*TASK TO COMPLETE*. Give every line of the material back exactly, images removed.

*DATA FOR THIS TASK*.
= Beginning of Section =
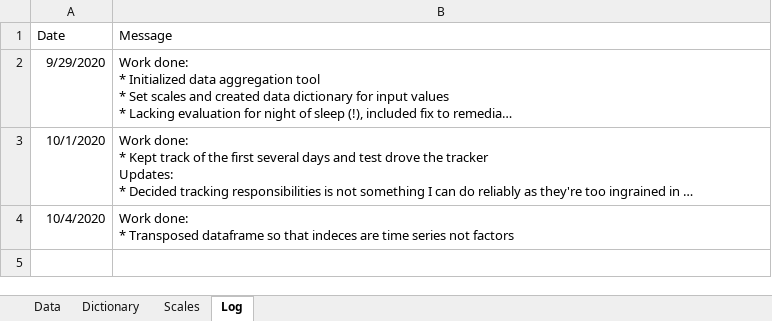
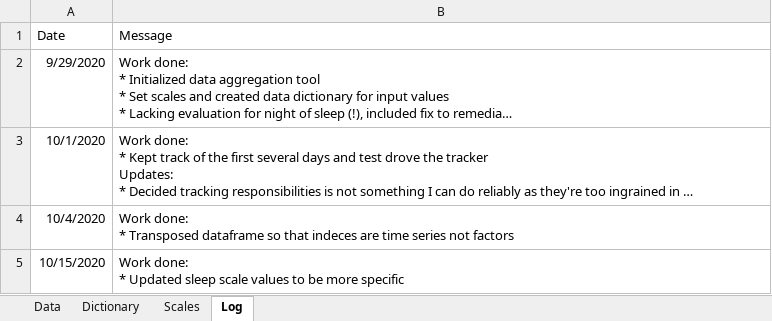
Before and after one commit to zachary-trozenski/dat203_ccac, an Excel workbook: visualize_yourself/factor_tracker/factor_tracker_v1.xlsx, sheet Log, drawn as a sheet; long unchanged cells end in …; values as stored, in another font and other column widths than the file's, no borders; ↵ is a line break in a cell; the diff names each change by its address in the sheet, - before the commit and + after, or states it on an @@ line.

```diff
--- a/visualize_yourself/factor_tracker/factor_tracker_v1.xlsx (sheet Log)
+++ b/visualize_yourself/factor_tracker/factor_tracker_v1.xlsx (sheet Log)
+row 5: 10/15/2020 | Work done: ↵ * Updated sleep scale values to be more specific
```
Also changed, not shown: sheet Data, sheet Scales, 5 other files.
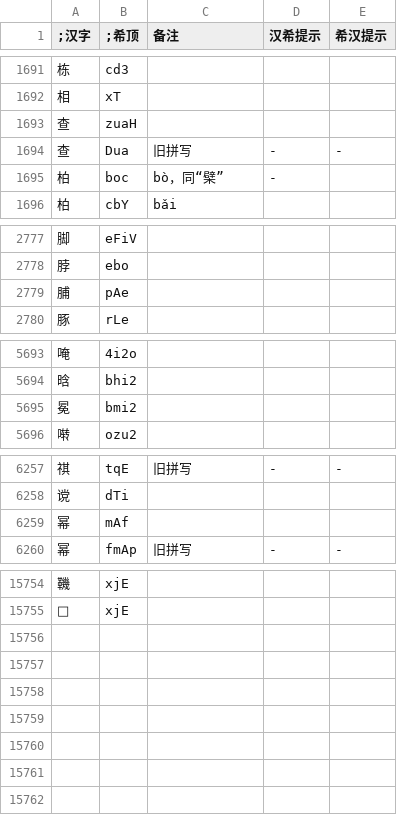
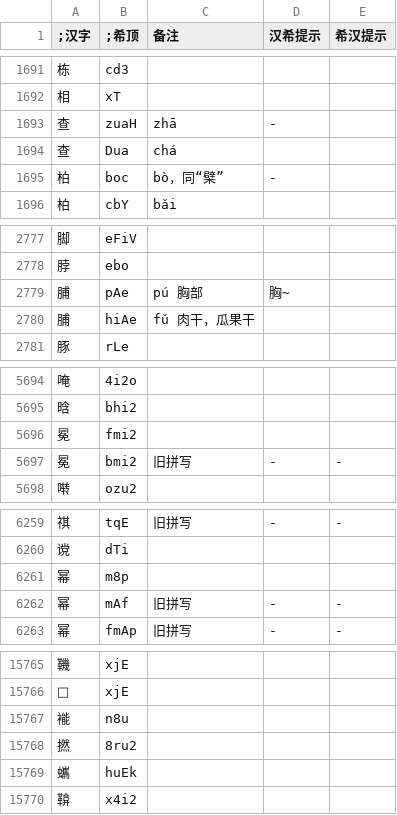
Before and after one commit to DGCK81LNN/xdi8-transcriber, a TSV file: data/dict.tsv, drawn as a sheet; only a part is shown, gaps mark what is left out; the diff covers the shown part only.

Commit message:
data: update dict to ver 260531

```diff
--- a/data/dict.tsv
+++ b/data/dict.tsv
@@ -1692,4 +1692,4 @@
 相	xT			
-查	zuaH			
-查	Dua	旧拼写	-	-
+查	zuaH	zhā	-	
+查	Dua	chá		
 柏	boc	bò，同“檗”	-	
@@ -2778,3 +2778,4 @@
 脖	ebo			
-脯	pAe			
+脯	pAe	pú 胸部	胸~	
+脯	hiAe	fǔ 肉干，瓜果干		
 豚	rLe			
@@ -5694,3 +5695,4 @@
 晗	bhi2			
-冕	bmi2			
+冕	fmi2			
+冕	bmi2	旧拼写	-	-
 啭	ozu2			
@@ -6258,3 +6260,4 @@
 谠	dTi			
-幂	mAf			
+幂	m8p			
+幂	mAf	旧拼写	-	-
 幂	fmAp	旧拼写	-	-
@@ -15755,0 +15767,4 @@
+褦	n8u			
+撚	8ru2			
+蠵	huEk			
+鞥	x4i2			
```
Also changed, not shown: 8 added rows and 22 edited cells elsewhere in this file, 3 other files.
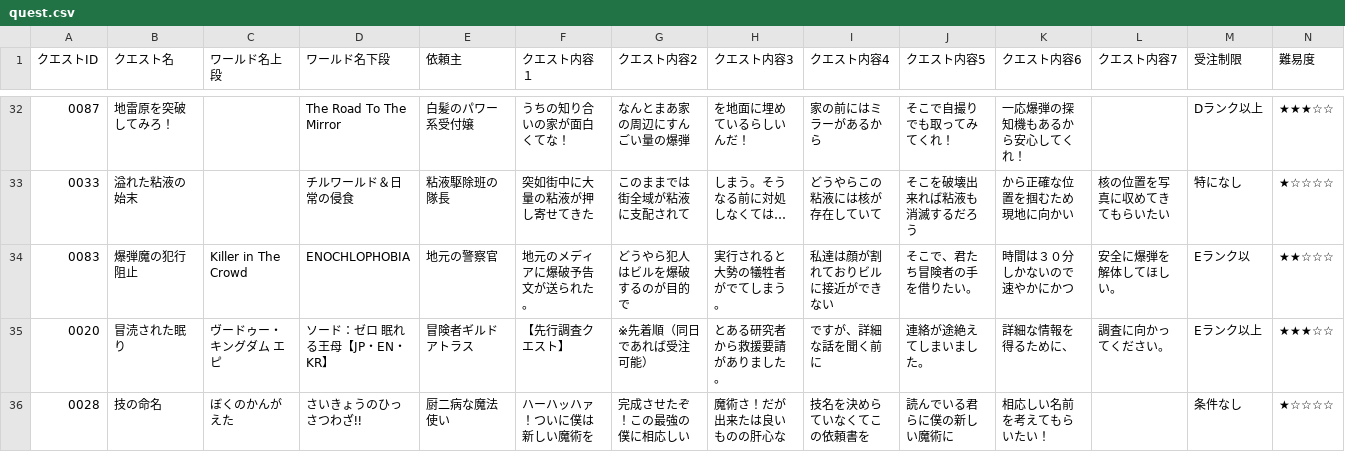
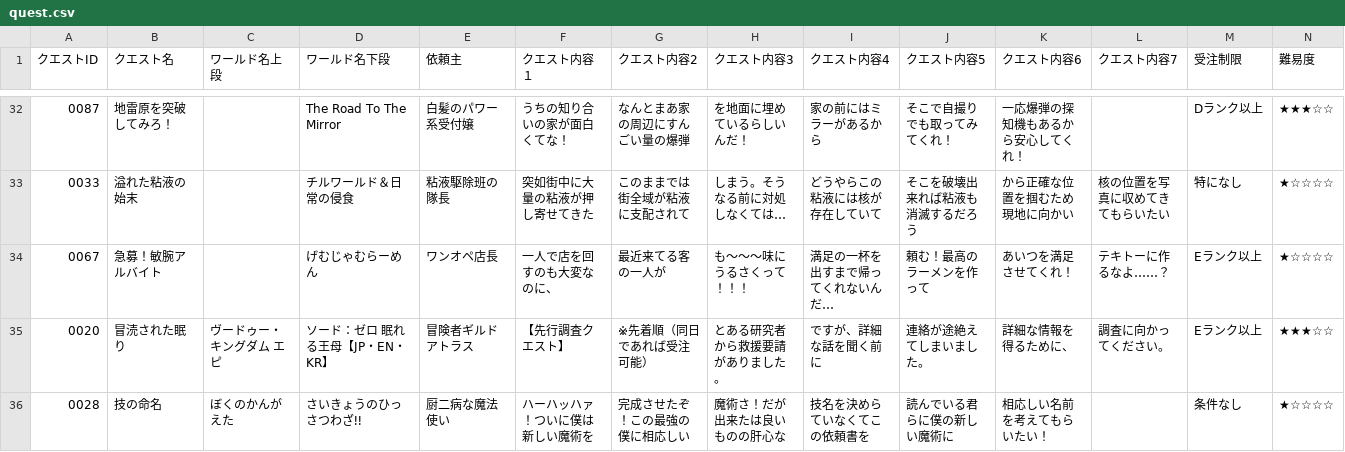
Before and after one commit to guild-atorasu/atorasu-db, a CSV file: quest.csv, drawn as a sheet; only a part is shown, gaps mark what is left out; removed rows and columns are numbered as before the commit, all else as after; rows hold the shown columns only; the diff names each change by its address in the sheet, - before the commit and + after, or states it on an @@ line.

Commit message:
chore: export Quest CSV from GAS (2025-11-21T09:25:52.294Z)

```diff
--- a/quest.csv
+++ b/quest.csv
-row 34: 0083 | 爆弾魔の犯行阻止 | Killer in The Crowd | ENOCHLOPHOBIA | 地元の警察官 | 地元のメディアに爆破予告文が送られた。 | どうやら犯人はビルを爆破するのが目的で | 実行されると大勢の犠牲者がでてしまう。 | 私達は顔が割れておりビルに接近ができない | そこで、君たち冒険者の手を借りたい。 | 時間は３０分しかないので速やかにかつ | 安全に爆弾を解体してほしい。 | Eランク以 | ★★☆☆☆
+row 34: 0067 | 急募！敏腕アルバイト |  | げむじゃむらーめん | ワンオペ店長 | 一人で店を回すのも大変なのに、 | 最近来てる客の一人が | も～～～味にうるさくって！！！ | 満足の一杯を出すまで帰ってくれないんだ… | 頼む！最高のラーメンを作って | あいつを満足させてくれ！ | テキトーに作るなよ……？ | Eランク以上 | ★☆☆☆☆
```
= End of Section =
*RESPONSE*.
Before and after one commit to zachary-trozenski/dat203_ccac, an Excel workbook: visualize_yourself/factor_tracker/factor_tracker_v1.xlsx, sheet Log, drawn as a sheet; long unchanged cells end in …; values as stored, in another font and other column widths than the file's, no borders; ↵ is a line break in a cell; the diff names each change by its address in the sheet, - before the commit and + after, or states it on an @@ line.

```diff
--- a/visualize_yourself/factor_tracker/factor_tracker_v1.xlsx (sheet Log)
+++ b/visualize_yourself/factor_tracker/factor_tracker_v1.xlsx (sheet Log)
+row 5: 10/15/2020 | Work done: ↵ * Updated sleep scale values to be more specific
```
Also changed, not shown: sheet Data, sheet Scales, 5 other files.
Before and after one commit to DGCK81LNN/xdi8-transcriber, a TSV file: data/dict.tsv, drawn as a sheet; only a part is shown, gaps mark what is left out; the diff covers the shown part only.

Commit message:
data: update dict to ver 260531

```diff
--- a/data/dict.tsv
+++ b/data/dict.tsv
@@ -1692,4 +1692,4 @@
 相	xT			
-查	zuaH			
-查	Dua	旧拼写	-	-
+查	zuaH	zhā	-	
+查	Dua	chá		
 柏	boc	bò，同“檗”	-	
@@ -2778,3 +2778,4 @@
 脖	ebo			
-脯	pAe			
+脯	pAe	pú 胸部	胸~	
+脯	hiAe	fǔ 肉干，瓜果干		
 豚	rLe			
@@ -5694,3 +5695,4 @@
 晗	bhi2			
-冕	bmi2			
+冕	fmi2			
+冕	bmi2	旧拼写	-	-
 啭	ozu2			
@@ -6258,3 +6260,4 @@
 谠	dTi			
-幂	mAf			
+幂	m8p			
+幂	mAf	旧拼写	-	-
 幂	fmAp	旧拼写	-	-
@@ -15755,0 +15767,4 @@
+褦	n8u			
+撚	8ru2			
+蠵	huEk			
+鞥	x4i2			
```
Also changed, not shown: 8 added rows and 22 edited cells elsewhere in this file, 3 other files.
Before and after one commit to guild-atorasu/atorasu-db, a CSV file: quest.csv, drawn as a sheet; only a part is shown, gaps mark what is left out; removed rows and columns are numbered as before the commit, all else as after; rows hold the shown columns only; the diff names each change by its address in the sheet, - before the commit and + after, or states it on an @@ line.

Commit message:
chore: export Quest CSV from GAS (2025-11-21T09:25:52.294Z)

```diff
--- a/quest.csv
+++ b/quest.csv
-row 34: 0083 | 爆弾魔の犯行阻止 | Killer in The Crowd | ENOCHLOPHOBIA | 地元の警察官 | 地元のメディアに爆破予告文が送られた。 | どうやら犯人はビルを爆破するのが目的で | 実行されると大勢の犠牲者がでてしまう。 | 私達は顔が割れておりビルに接近ができない | そこで、君たち冒険者の手を借りたい。 | 時間は３０分しかないので速やかにかつ | 安全に爆弾を解体してほしい。 | Eランク以 | ★★☆☆☆
+row 34: 0067 | 急募！敏腕アルバイト |  | げむじゃむらーめん | ワンオペ店長 | 一人で店を回すのも大変なのに、 | 最近来てる客の一人が | も～～～味にうるさくって！！！ | 満足の一杯を出すまで帰ってくれないんだ… | 頼む！最高のラーメンを作って | あいつを満足させてくれ！ | テキトーに作るなよ……？ | Eランク以上 | ★☆☆☆☆
```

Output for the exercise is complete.